◆ **Problem statement**:
If a line in the data below holds the word "codedepends", copy it.

◆ **Source material**:
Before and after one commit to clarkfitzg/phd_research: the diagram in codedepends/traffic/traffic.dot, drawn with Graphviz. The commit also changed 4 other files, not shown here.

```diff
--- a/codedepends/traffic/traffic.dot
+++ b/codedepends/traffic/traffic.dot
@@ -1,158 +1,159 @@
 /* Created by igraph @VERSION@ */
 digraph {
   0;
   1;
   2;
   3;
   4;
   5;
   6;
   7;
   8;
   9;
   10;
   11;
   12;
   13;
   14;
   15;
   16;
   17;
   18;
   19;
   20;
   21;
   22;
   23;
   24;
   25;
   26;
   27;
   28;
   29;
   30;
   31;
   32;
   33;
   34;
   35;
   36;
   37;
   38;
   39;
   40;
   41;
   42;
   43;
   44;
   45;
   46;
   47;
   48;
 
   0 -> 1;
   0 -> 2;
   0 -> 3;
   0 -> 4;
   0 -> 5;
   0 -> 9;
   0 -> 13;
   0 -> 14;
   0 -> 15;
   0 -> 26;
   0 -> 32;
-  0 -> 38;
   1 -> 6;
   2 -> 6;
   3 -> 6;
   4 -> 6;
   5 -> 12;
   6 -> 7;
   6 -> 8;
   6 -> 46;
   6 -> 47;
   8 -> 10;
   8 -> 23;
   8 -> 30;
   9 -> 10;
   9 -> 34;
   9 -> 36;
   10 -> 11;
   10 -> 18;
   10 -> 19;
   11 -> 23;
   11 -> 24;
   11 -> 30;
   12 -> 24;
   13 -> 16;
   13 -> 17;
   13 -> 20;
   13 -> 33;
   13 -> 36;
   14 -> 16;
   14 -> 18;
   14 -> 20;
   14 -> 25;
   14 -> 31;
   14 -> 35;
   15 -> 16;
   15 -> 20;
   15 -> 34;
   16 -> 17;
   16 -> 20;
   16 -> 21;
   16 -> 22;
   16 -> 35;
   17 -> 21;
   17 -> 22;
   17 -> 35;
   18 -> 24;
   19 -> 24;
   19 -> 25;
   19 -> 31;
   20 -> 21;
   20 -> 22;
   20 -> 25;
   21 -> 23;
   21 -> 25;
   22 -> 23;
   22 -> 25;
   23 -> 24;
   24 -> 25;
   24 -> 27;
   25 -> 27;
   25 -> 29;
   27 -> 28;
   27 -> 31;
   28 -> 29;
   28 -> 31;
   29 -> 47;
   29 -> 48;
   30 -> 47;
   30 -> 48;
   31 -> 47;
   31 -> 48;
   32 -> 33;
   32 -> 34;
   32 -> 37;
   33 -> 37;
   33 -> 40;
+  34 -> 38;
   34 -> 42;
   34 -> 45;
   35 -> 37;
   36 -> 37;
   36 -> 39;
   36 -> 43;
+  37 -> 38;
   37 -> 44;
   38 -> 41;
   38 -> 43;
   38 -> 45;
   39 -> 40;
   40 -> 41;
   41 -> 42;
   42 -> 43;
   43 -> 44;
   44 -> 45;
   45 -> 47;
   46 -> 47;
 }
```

◆ **Output below**:
Before and after one commit to clarkfitzg/phd_research: the diagram in codedepends/traffic/traffic.dot, drawn with Graphviz. The commit also changed 4 other files, not shown here.
--- a/codedepends/traffic/traffic.dot
+++ b/codedepends/traffic/traffic.dot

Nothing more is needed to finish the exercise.